Fig. 1 shows data placement within a memory device such as a 16K-byte EPROM. It illustrates a way to compactly store and reference a set of messages (the data) for a CRT display system where each message is sufficient to define all the characters which simultaneously appear on the CRT.

(Image Omitted)

Each message is initially defined using an instruction set which includes the text of the message plus controls for formatting (such as spaces, hard line endings, and indentation), punctuation, and presentation attributes (such as blinking, highlighting, reverse video, and underlining). Controls are also included to allow the enabling/disabling of conditional information within a message so that a single "message" may serve multiple situations. The "name" of the message is its numerical position in the message set which is represented in hexadecimal for most efficient storage. Compact storage of the message set is achieved by processing the messages in ascending numerical order. Each message is scanned for "words" which are defined to be strings of characters separated by spaces or controls. As each new word is found, it is placed in the dictionary 1 as the next text segment and replaced in the message by a SEGMENT control which indicates the word's numerical position in the dictionary. An end-of-file (EOF) control 2 is placed at the end of each segment to define its end. Words which already exist in the dictionary are simply replaced by the appropriate SEGMENT control since each word need be stored only once. Upon completion of processing, the message has been reduced to a sequence of controls called a MACRO list 3, and an EOF control 4 is inserted to mark its end. The macro list pointer table 5 is an index of the starting addresses of the list of controls for each message. The segment pointer table 6 is an index of the starting addresses of each word/segment in the dictionary. Upon demand to construct a particular message, the message builder indexes into the macro pointer table to find the starting address of the controls which define the referenced message. It then goes to that address and begins sequentially executing the list of controls much like a program. Each SEGMENT control causes the referenced word to be inserted at that point. Spaces are automatically inserted between words and line lengths are automatically adjusted when enabled. The message is complete when the EOF has been located in the MACRO list. Three versions of SEGMENT controls are used to improve dictionary efficiency: as-is, capitalize first character only, and capitalize all characters. These are the most common grammatical variations of the same word in all languages. Thus, the word is reduced to all lowercase for dictionary storage if all characters are capitalized or only the first character is capitalized.
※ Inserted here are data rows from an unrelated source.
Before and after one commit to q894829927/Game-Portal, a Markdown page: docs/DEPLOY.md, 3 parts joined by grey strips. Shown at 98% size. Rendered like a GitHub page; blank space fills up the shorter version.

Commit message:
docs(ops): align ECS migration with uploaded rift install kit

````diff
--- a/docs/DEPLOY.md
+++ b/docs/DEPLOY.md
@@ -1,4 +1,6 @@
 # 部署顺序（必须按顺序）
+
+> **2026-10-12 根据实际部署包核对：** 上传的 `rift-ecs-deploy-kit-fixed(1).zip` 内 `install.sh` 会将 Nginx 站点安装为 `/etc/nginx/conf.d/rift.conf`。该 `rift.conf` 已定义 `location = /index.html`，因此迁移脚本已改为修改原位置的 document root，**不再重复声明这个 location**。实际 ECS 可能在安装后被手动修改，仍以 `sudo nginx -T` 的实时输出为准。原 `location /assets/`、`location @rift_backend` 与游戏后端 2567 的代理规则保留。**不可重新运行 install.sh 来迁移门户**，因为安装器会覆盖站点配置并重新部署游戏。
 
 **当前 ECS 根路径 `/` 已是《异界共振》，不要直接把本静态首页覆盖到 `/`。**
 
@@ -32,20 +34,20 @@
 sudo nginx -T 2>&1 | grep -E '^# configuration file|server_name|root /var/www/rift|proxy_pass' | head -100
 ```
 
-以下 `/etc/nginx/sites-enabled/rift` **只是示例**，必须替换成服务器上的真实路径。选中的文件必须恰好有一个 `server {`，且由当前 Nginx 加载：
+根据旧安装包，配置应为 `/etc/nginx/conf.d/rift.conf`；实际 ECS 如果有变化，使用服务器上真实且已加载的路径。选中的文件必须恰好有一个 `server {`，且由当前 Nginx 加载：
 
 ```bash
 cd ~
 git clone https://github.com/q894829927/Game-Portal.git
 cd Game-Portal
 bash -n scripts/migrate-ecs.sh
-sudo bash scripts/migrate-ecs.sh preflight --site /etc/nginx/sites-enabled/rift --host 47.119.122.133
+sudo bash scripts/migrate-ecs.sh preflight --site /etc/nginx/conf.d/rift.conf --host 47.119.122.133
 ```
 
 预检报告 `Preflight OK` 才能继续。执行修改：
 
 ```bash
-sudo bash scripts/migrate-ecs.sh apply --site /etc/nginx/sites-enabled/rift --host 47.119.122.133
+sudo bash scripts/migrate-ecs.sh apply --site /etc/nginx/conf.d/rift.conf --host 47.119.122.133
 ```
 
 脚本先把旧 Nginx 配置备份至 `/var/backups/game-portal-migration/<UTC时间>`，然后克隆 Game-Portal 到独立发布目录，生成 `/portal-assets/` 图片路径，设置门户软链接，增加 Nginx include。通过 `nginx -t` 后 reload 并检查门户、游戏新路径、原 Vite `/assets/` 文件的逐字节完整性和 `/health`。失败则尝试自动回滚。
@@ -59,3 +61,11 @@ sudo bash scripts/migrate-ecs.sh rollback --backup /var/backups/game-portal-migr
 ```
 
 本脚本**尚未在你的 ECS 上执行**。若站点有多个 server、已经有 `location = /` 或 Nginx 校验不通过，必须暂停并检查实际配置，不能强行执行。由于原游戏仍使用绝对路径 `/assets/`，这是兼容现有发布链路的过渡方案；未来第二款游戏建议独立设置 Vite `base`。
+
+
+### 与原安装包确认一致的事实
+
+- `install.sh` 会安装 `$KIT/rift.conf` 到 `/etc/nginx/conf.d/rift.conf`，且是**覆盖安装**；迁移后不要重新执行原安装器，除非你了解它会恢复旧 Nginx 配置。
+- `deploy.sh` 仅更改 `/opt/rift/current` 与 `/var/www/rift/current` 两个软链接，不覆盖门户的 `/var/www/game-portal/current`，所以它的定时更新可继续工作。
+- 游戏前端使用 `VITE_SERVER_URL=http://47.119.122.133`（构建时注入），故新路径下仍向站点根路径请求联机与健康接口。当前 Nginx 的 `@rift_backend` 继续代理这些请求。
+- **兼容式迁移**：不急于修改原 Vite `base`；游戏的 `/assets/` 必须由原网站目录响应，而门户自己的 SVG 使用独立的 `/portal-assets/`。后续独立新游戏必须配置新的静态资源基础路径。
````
Otherwise, the word is stored as-is. In any case, the appropriate SEGMENT control is inserted to cause correct reconstr...